State Rep. Debra Blumer says, according to the article, that many of her constituents have contacted her in recent weeks to express support for hiking fees and taxes.  (As a friend of mine commented wryly, "What kind of a person writes his legislator asking for higher taxes? No normal, sane person would do such a thing.")  Rather the writers are special interest advocates for social service and other programs who are fighting tooth and nail to undermine Governor Romney's valiant reform efforts to bring fiscal sanity to this state.

What Rep. Blumer does not say is that the overwhelming majority of her constituents and others across Massachusetts voted in 2000 in two referenda to gradually reduce the state income tax to 5 percent and to allow deductions for charitable contributions.  Rep. Blumer and other legislators chose to completely ignore voter intent by freezing the tax reduction at 5.3 percent and repealing deductions for charitable contributions.  To make matters worse they hiked taxes over a billion dollars.
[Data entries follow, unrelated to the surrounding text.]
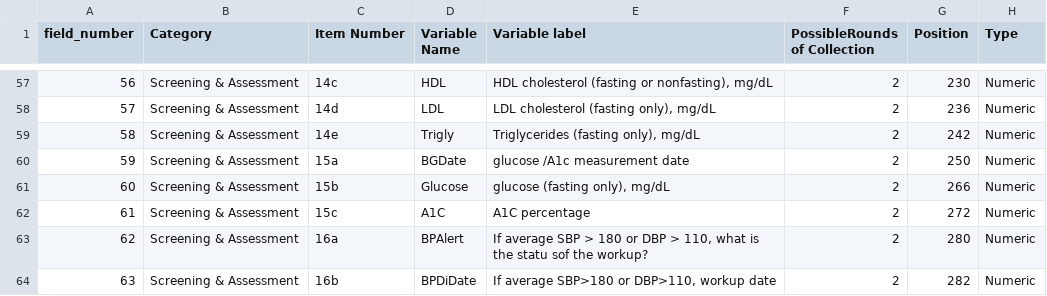
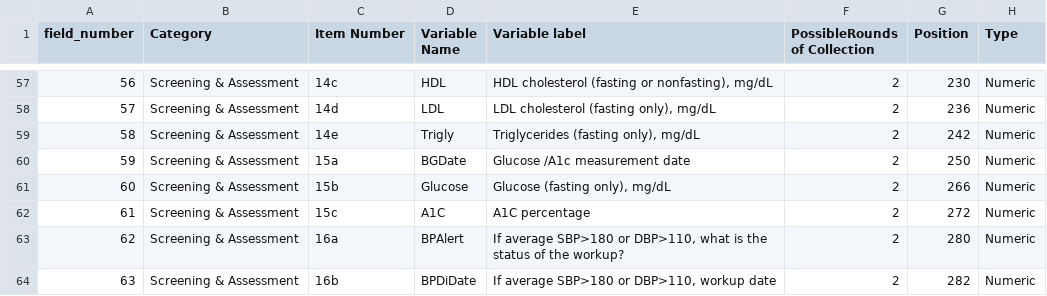
Before and after one commit to ngchronic/mdedefiniion, a CSV file: src/main/resources/WW_MDE903.csv, drawn as a sheet; only a part is shown, gaps mark what is left out; the diff covers the shown part only; the diff names each change by its address in the sheet, - before the commit and + after, or states it on an @@ line.

Commit message:
fixing typos

```diff
--- a/src/main/resources/WW_MDE903.csv
+++ b/src/main/resources/WW_MDE903.csv
-E60 (Variable label): glucose /A1c measurement date
+E60 (Variable label): Glucose /A1c measurement date
-E61 (Variable label): glucose (fasting only), mg/dL
+E61 (Variable label): Glucose (fasting only), mg/dL
-E63 (Variable label): If average SBP > 180 or DBP > 110, what is the statu sof the workup?
+E63 (Variable label): If average SBP>180 or DBP>110, what is the status of the workup?
```
Also changed, not shown: 9 edited cells elsewhere in this file, 1 other file.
Last year Framingham voted decisively for Gov. Romney who ran on a reform and hold-the-line-on-taxes platform.  Also, 46 percent of the electorate voted to get rid of the Massachusetts income tax.  The electorate's message in the 2002 election was loud and clear for anyone who wanted to listen; drastically overhaul the state's way of doing business and under no circumstances hike taxes.

Why is it that area legislators just don't get it? Simple, Framingham's incumbent senator and two state representatives had no Republican opposition in last year's election.  Two of them had token opposition from the Libertarian Party.  As MetroWest Daily News reported earlier, most legislative races throughout the Commonwealth last year were uncontested by Republicans.  As a consequence, incumbent legislators have no incentive to pay attention to the expressed wishes by their constituents.  They are free to do whatever they want, and the public can be ignored.

The mirror image of his situation existed in the 1940s.  Republicans dominated Beacon Hill, and in most districts had no Democrat opposition.  Tip O'Neill changed that situation in 1948 by mounting a successful campaign to field as many candidates as possible in traditionally uncontested Republican constituencies.  The Democrats gained control of the legislature, Tip became Speaker of the Massachusetts House of Representative, and the rest is history.  It shows it can be done.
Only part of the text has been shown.